The Story of Hiroshima
Since communications between the Hiroshima and higher military and naval headquarters had been severed, initial news that something frightful had occurred at Hiroshima came into Tokyo from nearby towns. People reported to the navy's underground headquarters in Tokyo a "sinister cloud," an "enormous explosion," a "terrible flash," a "heavy roar." Reports were vague and created more puzzlement than alarm. Finally, from descriptions of the city's destruction, Japanese military began to realize that what happened may have been the result of an atomic bomb-a shock to them, since most thought the Americans' progress in nuclear bomb development to be still in the "scientific investigation" stage.
Truman's public announcement in Washington, D.C., 16 hours after the attack, was Tokyo's first knowledge of what had really happened to Hiroshima:
"Sixteen hours ago an American airplane dropped one bomb on Hiroshima. It is an atomic bomb.
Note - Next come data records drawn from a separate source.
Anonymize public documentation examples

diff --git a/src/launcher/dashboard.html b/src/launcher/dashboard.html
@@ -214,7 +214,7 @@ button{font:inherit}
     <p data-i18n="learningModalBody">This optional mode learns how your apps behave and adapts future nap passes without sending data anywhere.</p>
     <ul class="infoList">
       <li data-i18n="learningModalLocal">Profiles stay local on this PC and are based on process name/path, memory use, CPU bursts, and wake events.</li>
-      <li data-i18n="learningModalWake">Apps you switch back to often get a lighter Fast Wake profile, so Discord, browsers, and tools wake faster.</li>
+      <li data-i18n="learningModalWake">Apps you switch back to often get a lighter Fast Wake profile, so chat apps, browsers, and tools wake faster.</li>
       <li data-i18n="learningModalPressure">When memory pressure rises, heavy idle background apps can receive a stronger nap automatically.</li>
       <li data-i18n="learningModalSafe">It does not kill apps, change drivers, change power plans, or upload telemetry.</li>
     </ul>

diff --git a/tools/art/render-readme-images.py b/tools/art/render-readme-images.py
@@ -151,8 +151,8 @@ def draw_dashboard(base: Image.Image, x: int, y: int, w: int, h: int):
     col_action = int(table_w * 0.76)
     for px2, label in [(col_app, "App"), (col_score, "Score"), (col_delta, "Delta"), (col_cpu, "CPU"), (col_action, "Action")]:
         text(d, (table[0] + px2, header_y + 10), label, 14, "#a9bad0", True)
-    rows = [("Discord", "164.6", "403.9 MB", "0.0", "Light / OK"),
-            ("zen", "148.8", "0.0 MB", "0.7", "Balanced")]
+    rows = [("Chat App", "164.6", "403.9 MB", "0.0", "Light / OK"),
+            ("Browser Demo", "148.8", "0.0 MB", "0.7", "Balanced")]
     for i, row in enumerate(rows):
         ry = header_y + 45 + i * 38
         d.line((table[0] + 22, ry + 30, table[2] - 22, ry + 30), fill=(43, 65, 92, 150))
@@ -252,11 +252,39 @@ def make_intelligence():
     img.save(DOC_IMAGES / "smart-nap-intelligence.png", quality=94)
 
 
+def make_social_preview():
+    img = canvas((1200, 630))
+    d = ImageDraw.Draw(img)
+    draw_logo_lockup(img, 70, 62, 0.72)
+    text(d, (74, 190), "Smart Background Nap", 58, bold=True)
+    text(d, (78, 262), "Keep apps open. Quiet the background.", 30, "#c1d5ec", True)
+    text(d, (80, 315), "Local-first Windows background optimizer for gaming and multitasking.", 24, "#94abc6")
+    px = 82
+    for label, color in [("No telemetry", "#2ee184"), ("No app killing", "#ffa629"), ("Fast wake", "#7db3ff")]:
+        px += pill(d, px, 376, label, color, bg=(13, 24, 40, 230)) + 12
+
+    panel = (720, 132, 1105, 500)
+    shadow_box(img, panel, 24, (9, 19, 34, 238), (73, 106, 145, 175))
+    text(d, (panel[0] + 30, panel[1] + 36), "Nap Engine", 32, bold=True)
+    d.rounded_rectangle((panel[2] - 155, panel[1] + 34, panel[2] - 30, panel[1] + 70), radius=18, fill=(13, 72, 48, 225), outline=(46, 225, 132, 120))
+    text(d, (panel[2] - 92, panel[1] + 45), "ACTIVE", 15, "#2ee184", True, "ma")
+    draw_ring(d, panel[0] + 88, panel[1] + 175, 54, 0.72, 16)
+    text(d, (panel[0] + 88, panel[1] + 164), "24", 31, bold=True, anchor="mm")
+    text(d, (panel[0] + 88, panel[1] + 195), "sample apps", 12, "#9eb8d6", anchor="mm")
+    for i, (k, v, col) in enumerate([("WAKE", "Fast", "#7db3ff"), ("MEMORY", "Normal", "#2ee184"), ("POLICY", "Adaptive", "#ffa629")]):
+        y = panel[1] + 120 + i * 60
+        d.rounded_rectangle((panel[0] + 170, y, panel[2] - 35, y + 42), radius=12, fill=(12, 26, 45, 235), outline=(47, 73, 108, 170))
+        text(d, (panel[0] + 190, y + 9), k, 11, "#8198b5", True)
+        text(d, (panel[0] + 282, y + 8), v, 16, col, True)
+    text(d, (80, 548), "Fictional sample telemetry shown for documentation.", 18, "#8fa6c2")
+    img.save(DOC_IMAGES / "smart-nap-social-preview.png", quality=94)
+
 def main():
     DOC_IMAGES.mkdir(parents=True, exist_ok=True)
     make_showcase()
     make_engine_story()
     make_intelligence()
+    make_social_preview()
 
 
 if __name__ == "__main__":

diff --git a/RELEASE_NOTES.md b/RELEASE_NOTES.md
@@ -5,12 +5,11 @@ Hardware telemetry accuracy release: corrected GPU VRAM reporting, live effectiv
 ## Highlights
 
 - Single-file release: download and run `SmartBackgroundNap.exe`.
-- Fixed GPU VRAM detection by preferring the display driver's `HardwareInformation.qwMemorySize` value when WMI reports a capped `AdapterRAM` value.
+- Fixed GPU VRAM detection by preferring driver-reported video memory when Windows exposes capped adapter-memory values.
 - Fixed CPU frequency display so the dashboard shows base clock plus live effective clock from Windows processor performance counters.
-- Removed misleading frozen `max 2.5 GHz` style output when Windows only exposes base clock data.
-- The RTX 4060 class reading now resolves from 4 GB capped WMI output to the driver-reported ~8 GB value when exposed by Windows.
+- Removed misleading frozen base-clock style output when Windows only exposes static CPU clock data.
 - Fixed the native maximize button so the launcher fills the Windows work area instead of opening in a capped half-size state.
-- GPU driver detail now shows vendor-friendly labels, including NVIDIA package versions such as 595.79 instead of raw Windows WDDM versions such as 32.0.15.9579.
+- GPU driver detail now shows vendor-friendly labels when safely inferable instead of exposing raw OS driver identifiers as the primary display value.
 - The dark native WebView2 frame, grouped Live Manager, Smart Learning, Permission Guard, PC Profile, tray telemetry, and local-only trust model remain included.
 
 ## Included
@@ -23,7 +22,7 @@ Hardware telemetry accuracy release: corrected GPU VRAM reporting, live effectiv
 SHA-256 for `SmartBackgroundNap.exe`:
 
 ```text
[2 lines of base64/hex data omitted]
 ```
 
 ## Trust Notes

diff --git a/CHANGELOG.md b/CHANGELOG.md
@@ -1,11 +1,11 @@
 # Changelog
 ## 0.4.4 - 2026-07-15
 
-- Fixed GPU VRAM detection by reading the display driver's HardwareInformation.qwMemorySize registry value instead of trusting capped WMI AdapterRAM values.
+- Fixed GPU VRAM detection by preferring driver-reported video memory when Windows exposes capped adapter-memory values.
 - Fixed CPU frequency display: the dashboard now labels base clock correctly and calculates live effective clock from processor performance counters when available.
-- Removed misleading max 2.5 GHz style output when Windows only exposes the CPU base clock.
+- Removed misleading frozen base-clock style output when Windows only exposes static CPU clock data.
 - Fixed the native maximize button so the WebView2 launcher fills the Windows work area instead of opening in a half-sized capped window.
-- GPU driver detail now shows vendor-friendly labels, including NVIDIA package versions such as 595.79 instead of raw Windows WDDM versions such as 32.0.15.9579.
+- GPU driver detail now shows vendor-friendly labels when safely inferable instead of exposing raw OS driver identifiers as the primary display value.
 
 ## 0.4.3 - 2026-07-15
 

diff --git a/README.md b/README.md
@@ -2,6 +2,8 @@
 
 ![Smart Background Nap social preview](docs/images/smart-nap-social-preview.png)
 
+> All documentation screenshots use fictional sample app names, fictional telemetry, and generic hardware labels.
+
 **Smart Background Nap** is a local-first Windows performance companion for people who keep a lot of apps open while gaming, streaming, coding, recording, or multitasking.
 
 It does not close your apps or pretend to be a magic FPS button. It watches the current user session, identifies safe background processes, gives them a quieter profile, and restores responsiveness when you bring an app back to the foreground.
We are now prepared to obliterate more rapidly and completely every productive enterprise the Japanese have above ground in any city. If they do not now accept our terms they may expect a rain of ruin from the air the like of which has never been seen on this earth."
The Japanese immediately formed the "Atomic Bomb Countermeasure Committee," which was made up of members of the War, Navy, and Home ministries, and included Technical Board representatives. The committee's first meeting was held on August 7, at which time the latter group "strongly insisted that the bomb was not an atomic bomb." They maintained that even if the Americans had gone so far as to develop an atomic bomb, they wouldn't have brought "such unstable weapons as atomic devices to Japan, across the Pacific." They added, "We do not know what will happen in the future, but to date American technique is not that highly developed." Rather, they claimed, the explosion was the result of a "new type [of] bomb with special equipment, but its content is unknown." Japan's initial public announcement of the bomb did not include the word "atomic."
In the meantime, army and navy personnel had been sent to investigate Hiroshima. Initially, there was disbelief that the destruction was caused by an atomic bomb, but after viewing the degree and nature of the devastation and noting that it was different from that caused by conventional bombs, they knew that the United States had indeed perfected and used the atomic bomb. Japan was quite a bit behind in its own nuclear-bomb development.